There are numerous strategies for helping your child cope with the first day of school, but what if you get more anxious than your son or daughter? My son, Bennett is starting Pre-K and when I asked him if he had any concerns about it, he just looked at me. “Why would I be concerned?” he responded. “No reason,” I answered, “I was just wondering.” Meanwhile, I thought, “what if you have a hard time making friends, or you don’t feel engaged by your teachers or by the curriculum?”
I think school transitions are often harder for parents than children because we are much more aware of how starting a new grade signals a developmental milestone and the passage of time. Isn’t that why we’re so eager to take pictures of our children on their first day of school? By documenting the milestone, we can remember what they were like before they became all grown up.

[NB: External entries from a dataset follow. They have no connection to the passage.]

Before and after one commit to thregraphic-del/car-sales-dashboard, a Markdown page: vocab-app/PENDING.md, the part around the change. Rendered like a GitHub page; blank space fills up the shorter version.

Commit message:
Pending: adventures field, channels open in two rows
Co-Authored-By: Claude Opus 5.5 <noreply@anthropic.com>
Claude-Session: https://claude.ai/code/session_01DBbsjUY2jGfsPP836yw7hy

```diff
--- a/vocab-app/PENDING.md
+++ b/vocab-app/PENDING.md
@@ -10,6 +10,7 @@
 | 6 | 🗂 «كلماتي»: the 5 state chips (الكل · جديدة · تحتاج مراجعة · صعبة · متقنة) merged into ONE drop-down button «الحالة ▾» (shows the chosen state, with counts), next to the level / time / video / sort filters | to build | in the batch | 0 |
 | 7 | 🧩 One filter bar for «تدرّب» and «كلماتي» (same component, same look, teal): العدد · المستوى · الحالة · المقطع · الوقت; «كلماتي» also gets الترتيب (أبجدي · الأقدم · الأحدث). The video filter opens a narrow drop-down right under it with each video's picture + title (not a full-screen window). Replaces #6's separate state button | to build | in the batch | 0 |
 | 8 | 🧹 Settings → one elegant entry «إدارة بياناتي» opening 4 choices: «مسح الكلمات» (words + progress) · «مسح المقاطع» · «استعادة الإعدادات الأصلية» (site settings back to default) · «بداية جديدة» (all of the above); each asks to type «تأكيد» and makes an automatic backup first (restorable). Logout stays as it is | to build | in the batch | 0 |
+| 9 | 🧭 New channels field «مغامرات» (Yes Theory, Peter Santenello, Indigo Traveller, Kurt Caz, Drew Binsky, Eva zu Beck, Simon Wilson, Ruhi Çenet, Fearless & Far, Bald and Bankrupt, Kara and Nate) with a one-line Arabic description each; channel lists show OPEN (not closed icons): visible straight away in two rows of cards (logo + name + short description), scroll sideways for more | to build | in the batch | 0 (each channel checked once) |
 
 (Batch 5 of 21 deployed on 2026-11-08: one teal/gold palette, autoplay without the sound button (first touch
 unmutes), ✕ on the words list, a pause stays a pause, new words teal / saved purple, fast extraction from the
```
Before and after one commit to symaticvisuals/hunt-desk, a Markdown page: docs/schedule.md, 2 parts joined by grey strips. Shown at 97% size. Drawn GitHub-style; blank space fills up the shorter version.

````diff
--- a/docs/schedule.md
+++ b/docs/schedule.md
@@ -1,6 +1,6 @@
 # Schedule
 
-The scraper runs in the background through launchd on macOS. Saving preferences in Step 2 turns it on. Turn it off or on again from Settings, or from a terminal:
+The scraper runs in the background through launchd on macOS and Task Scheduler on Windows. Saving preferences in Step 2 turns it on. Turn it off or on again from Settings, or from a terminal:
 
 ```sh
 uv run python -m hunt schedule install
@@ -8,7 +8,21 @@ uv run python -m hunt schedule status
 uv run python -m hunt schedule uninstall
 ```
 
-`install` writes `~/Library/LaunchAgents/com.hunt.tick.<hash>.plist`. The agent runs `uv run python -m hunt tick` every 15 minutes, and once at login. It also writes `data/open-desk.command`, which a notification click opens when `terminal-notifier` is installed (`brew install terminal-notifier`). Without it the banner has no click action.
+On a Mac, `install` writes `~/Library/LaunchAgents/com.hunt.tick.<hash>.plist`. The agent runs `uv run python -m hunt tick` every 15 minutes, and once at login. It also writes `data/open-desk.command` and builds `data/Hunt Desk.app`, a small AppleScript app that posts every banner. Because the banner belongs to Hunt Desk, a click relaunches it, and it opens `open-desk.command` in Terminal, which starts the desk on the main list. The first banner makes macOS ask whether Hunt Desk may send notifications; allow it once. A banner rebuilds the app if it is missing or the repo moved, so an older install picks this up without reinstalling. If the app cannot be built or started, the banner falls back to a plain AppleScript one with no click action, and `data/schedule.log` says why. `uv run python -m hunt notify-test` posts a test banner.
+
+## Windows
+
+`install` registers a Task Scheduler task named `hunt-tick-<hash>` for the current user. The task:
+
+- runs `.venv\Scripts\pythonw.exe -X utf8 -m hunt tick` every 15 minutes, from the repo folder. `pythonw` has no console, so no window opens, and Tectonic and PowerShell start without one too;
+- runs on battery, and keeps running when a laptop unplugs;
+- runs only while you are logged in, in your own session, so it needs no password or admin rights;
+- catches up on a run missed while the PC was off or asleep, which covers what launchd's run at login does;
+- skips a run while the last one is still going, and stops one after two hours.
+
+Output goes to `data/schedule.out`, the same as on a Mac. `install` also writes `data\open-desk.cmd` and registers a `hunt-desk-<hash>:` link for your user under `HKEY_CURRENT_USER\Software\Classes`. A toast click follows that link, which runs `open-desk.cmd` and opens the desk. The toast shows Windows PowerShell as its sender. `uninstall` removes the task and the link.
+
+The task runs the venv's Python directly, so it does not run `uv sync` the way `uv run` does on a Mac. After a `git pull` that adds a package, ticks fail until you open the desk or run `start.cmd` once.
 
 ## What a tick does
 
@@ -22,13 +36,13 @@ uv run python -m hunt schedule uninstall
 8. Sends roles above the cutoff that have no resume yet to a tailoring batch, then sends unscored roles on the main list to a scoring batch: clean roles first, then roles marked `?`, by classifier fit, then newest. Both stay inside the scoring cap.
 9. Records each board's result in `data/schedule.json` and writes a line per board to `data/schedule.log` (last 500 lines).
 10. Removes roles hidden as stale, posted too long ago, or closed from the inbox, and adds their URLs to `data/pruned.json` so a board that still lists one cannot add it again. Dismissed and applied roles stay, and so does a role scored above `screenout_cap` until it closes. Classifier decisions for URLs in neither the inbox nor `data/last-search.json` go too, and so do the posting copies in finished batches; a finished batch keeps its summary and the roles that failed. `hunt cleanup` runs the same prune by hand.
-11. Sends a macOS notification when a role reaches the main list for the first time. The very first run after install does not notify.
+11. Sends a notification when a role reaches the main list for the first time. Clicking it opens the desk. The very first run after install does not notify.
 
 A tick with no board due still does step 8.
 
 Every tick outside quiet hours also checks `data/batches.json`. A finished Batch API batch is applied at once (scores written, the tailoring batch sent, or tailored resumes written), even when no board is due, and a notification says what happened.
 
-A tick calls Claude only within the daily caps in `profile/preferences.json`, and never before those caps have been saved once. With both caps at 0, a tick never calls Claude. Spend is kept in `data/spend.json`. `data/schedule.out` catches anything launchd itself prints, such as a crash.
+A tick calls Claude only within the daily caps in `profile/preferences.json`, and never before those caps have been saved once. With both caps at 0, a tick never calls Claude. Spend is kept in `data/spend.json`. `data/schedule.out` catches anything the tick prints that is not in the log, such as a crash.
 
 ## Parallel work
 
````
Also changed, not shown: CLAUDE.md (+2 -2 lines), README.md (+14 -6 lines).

My sister had a very memorable experience last month when my nephew, Zach started kindergarten. They live in Virginia and she called me to report on his first day. “It was rough,” she said. After taking their obligatory “first day of school” photograph, they headed to the bus stop fifteen minutes early because my nephew was so excited to take the bus to school. Unfortunately, the bus never showed and so after waiting over half an hour, my sister finally drove to school with my nephew crying about the bus the entire way. Once they arrived, a school official prevented my sister from accompanying her son to his classroom.
Having wanted Zach’s first day of school to go perfectly, my sister was on the verge of tears. Just as she was about to argue with the woman at the school, she heard her son say, “it’s okay mommy, I’ll go with her.” Even though he had been upset about not riding the bus, Zach didn’t want his mom to make the first day of school a bigger deal than it had to be. He seemed to sense there would be plenty of bus rides and days at school in his future. (And I’m happy to report that the next day, Zach’s bus came right on time.)